|Corbyn, Jeremy||Hughes, Robert (Aberdeen N)|
|Cousins, Jim||Hughes, Roy (Newport E)|
|Crowther, Stan||Ingram, Adam|
|Cryer, Bob||Janner, Greville|
|Cunliffe, Lawrence||Jones, Barry (Alyn & Deeside)|
|Cunningham, Dr John||Jones, Martyn (Clwyd S W)|
|Davies, Rt Hon Denzil (Llanelli)||Kennedy, Charles|
|Davies, Ron (Caerphilly)||Kilfoyle, Peter|
|Davis, Terry (B'ham Hodge H'l)||Kinnock, Rt Hon Neil|
|Dewar, Donald||Kirkwood, Archy|
|Dixon, Don||Kumar, Dr. Ashok|
|Dobson, Frank||Lambie, David|
|Duffy, Sir A. E. P.||Lamond, James|
|Dunnachie, Jimmy||Leadbitter, Ted|
|Lewis, Terry||Quin, Ms Joyce|
|Litherland, Robert||Radice, Giles|
|Livsey, Richard||Randall, Stuart|
|Lloyd, Tony (Stretford)||Redmond, Martin|
|Lofthouse, Geoffrey||Rees, Rt Hon Merlyn|

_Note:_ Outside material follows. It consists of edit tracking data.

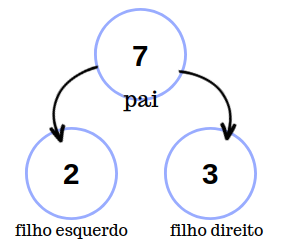
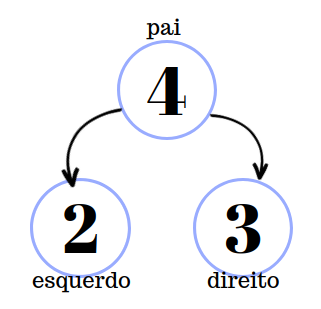
K2

Changed region(s): [[0.0563, 0.0279, 0.9296, 0.9482], [0.3662, 0.0558, 0.4225, 0.1116]]

diff --git a/README.md b/README.md
@@ -30,14 +30,14 @@ Esse algoritmo tem como objetivo percorrer vários arquivos .txt, ler cada linha
  <li>(4): Ao fim do algoritmo disponibilizar a heap com os K elementos que mais apareceram.</li>
 </ul>
 
-- TEM QUE DEFINIR OS VALORES K (quantos elementos para o rank) E ALL (quantos arquivos serão lidos) DENTRO DO functions.hpp
+- TEM QUE DEFINIR OS VALORES K (quantos elementos para o rank) E ALL (quantos arquivos serão lidos) DENTRO DO functions.cpp
 
 ## Arquivo de Entrada
 
 <p align="justify">
  <ul>
     <li>1 - Todos os arquivos devem ter o mesmo formato (.txt);</li>
-    <li>2 - Todos devem ser nomeados com o nome 'input0', em caso de mais de uma arquivo adicionar números em ordem crescente começando do 1 apos a palavra 'input', exempo : input1.txt ;</li>
+    <li>2 - O primeiro arquivo de entrada teve ser nomeado com o nome 'input0.txt', em caso de mais de uma arquivo adicionar números em ordem crescente começando do 1 apos a palavra 'input', exempo : input1.txt, input2.txt ;</li>
     <li>3 - O arquivo de stop word deve ser único, e nomeado como o exemplo: stopWord.txt;</li>
     <li>4 - o arquivo de stop word deve ter a seguinte formatação: uma palavra por linha e não pode conter expressões;</li>
  </ul>
@@ -54,7 +54,6 @@ Todos os arquivos de entrada devem ser colocados nesta pasta, de acordo com as e
 
 ### Pasta src
 
-* `input.data`: arquivo onde as matrizes que serão processadas estão salvas;
 * `main.cpp`: O arquivo é responsável por criar um mapa não ordenado (unordered_map) para receber todas as stop words que serão recebidas através de uma função, criar um map para receber todas as palavras diferentes de stop word através de uma função e chamar outra função que será responsável por retornar os K elementos mais comuns;
 * `functions.cpp`: arquivo que se encontram as todas as funções do algortimo;
 * `library.hpp`: arquivo que contém os cabeçalhos das bibliotecas que serão usadas em todo o algoritmo;
@@ -93,7 +92,12 @@ O algoritmo começa criando uma Hash do tipo [map](#map) que vai conter todas as
   <img height="100" width="400" src="img/map.png" >
 </p>
 
-Onde key é o tipo da chave, T o tipo do dado, o compare é uma função que compara as chaves em ordem crescente. Isso significa que a função de comparação `less<Key>` retorna true se a primeira chave for menor que a segunda chave, false se a primeira chave for maior ou igual à segunda chave, e throw se as chaves não forem comparáveis.
+Onde key é o tipo da chave, T o tipo do dado, o compare é uma função que compara as chaves em ordem crescente. Isso significa que a função de comparação `less<Key>` retorna true se a primeira chave for menor que a segunda chave, false se a primeira chave for maior ou igual à segunda chave, e throw se as chaves não forem comparáveis.Veja abaixo os custos computacionais de cada modalidade:
+
+- Inserção: O(log n)
+- Pesquisa: O(log n)
+- Remoção: O(log n)
+- Iteração: O(n)
 
 </div>
 
@@ -111,7 +115,12 @@ Onde key é o tipo da chave, T o tipo do dado, o compare é uma função que com
 
 Onde key é o tipo da chave, T o tipo do dado, hash é a função que é usada para calcular o hash das chaves. A função de hash é usada para converter uma chave em um valor inteiro, chamado código hash. O código hash é então usado para armazenar a chave em uma tabela hash. As tabelas hash são uma estrutura de dados que permitem o acesso rápido a elementos, pois os elementos são armazenados em buckets com base em seus códigos hash. KeyEqual é a função de igualdade de chaves que é usada para comparar as chaves e o Allocato para alocar memória pro mapa.
 
-Informação extra: você pode declarar sua própria função hash da seguinte maneira: `unordered_map<int, string, my_hash> my_map;` onde my_hash é a sua função.
+Informação extra: você pode declarar sua própria função hash da seguinte maneira: `unordered_map<int, string, my_hash> my_map;` onde my_hash é a sua função. Veja abaixo o custo computacional de algumas modolidades:
+
+- Inserção: O(1)
+- Pesquisa: O(1)
+- Remoção: O(1)
+- Iteração: O(n)
 
 </div>
 
@@ -169,7 +178,7 @@ Essa função faz parte da biblioteca algorithm, ela basicamente analisa de iní
 
 <div  align="justify">
 
-Ele é um algoritmo usado no heapsort, onde usa o conceito de pai e filho. Ele começa da metade do vetor e vai decrescendo conforme as interações. A posição i é chamada de pai, as posições (i\*2+1) de filho esquerdo e (i*2+2) de filho direito. Enquanto na interação o filho esquerdo for menor ou igual ao do tamanho final do vetor (K), ele vai analisar se o filho à esquerda é maior que o da direita. Caso sim, pega-se a posição do filho direito e compara com o pai. Caso o pai seja maior, troca-se os dois de posição, e agora passa analisar a partir da posição do filho atual até não ter mais filhos para comparar. Esse processo vai acontecer até o for chegar à posição zero do vetor. Ao final da execução, os valores não estarão ordenados, mas na primeira posição do vetor sempre vai estar o dado de menor valor (ocorrências).
+Ele é um algoritmo usado no heapsort, onde usa o conceito de pai e filho. Ele começa da metade do vetor e vai decrescendo conforme as interações. A posição i é chamada de pai, as posições (i\*2+1) de filho esquerdo e (i*2+2) de filho direito. Enquanto na interação o filho esquerdo for menor ou igual ao do tamanho final do vetor (K), ele vai analisar se o filho à esquerda é maior que o da direita. Caso sim, pega-se a posição do filho direito e compara com o pai. Caso o pai seja maior, troca-se os dois de posição, e agora passa analisar a partir da posição do filho atual até não ter mais filhos para comparar. Esse processo vai acontecer até o for chegar à posição zero do vetor. Ao final da execução, os valores não estarão ordenados, mas na primeira posição do vetor sempre vai estar o dado de menor valor (ocorrências). O custo do heapify é de log(n), mas no caso desse algoritmo seria log(K). 
 
 - Vetor de 6 posições, como é par não começa no meio certinho.
 
@@ -180,7 +189,7 @@ Ele é um algoritmo usado no heapsort, onde usa o conceito de pai e filho. Ele c
 - Pai e filhos.
 
 <p align="center">
-   <img height="200" width="250" src="img/2.png" >
+   <img height="250" width="250" src="img/2.png" >
 </p>
 
 - Exemplo de uma verificação completa:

|Loyden, Eddie||Robertson, George|
|McAllion, John||Rogers, Allan|
|McAvoy, Thomas||Rooney, Terence|
|McCartney, Ian||Rowlands, Ted|
|McCrea, Rev William||Ruddock, Joan|
|Macdonald, Calum A.||Sheerman, Barry|
|McKay, Allen (Barnsley West)||Sheldon, Rt Hon Robert|
|McLeish, Henry||Shore, Rt Hon Peter|
|Maclennan, Robert||Short, Clare|
|McMaster, Gordon||Skinner, Dennis|
|McNamara, Kevin||Smith, Andrew (Oxford E)|
|Madden, Max||Smith, C. (Isl'ton & F'bury)|
|Mahon, Mrs Alice||Smith, Rt Hon J. (Monk'ds E)|
|Marek, Dr John||Smith, J. P. (Vale of Glam)|
|Marshall, David (Shettleston)||Soley, Clive|
|Marshall, Jim (Leicester S)||Spearing, Nigel|
|Martin, Michael J. (Springburn)||Steel, Rt Hon Sir David|
|Maxton, John||Steinberg, Gerry|
|Meacher, Michael||Stephen, Nicol|
|Meale, Alan||Stott, Roger|
|Michael, Alun||Taylor, Mrs Ann (Dewsbury)|
|Michie, Bill (Sheffield Heeley)||Taylor, Matthew (Truro)|
|Michie, Mrs Ray (Arg'l & Bute)||Turner, Dennis|
|Morgan, Rhodri||Vaz, Keith|
|Morley, Elliot||Wallace, James|
|Morris, Rt Hon A. (W'shawe)||Walley, Joan|
|Morris, Rt Hon J. (Aberavon)||Wardell, Gareth (Gower)|
|Mowlam, Marjorie||Watson, Mike (Glasgow, C)|
|Mullin, Chris||Welsh, Michael (Doncaster N)|
|Murphy, Paul||Williams, Rt Hon Alan|
|Oakes, Rt Hon Gordon||Williams, Alan W. (Carm'then)|
|O'Brien, William||Wilson, Brian|
|O'Hara, Edward||Winnick, David|
|O'Neill, Martin||Wise, Mrs Audrey|
|Parry, Robert||Worthington, Tony|
|Pendry, Tom||Wray, Jimmy|
|Powell, Ray (Ogmore)|
|Prescott, John||Tellers for the Noes:|
|Mr. Jack Thompson and|
|Mr. Eric Illsley.|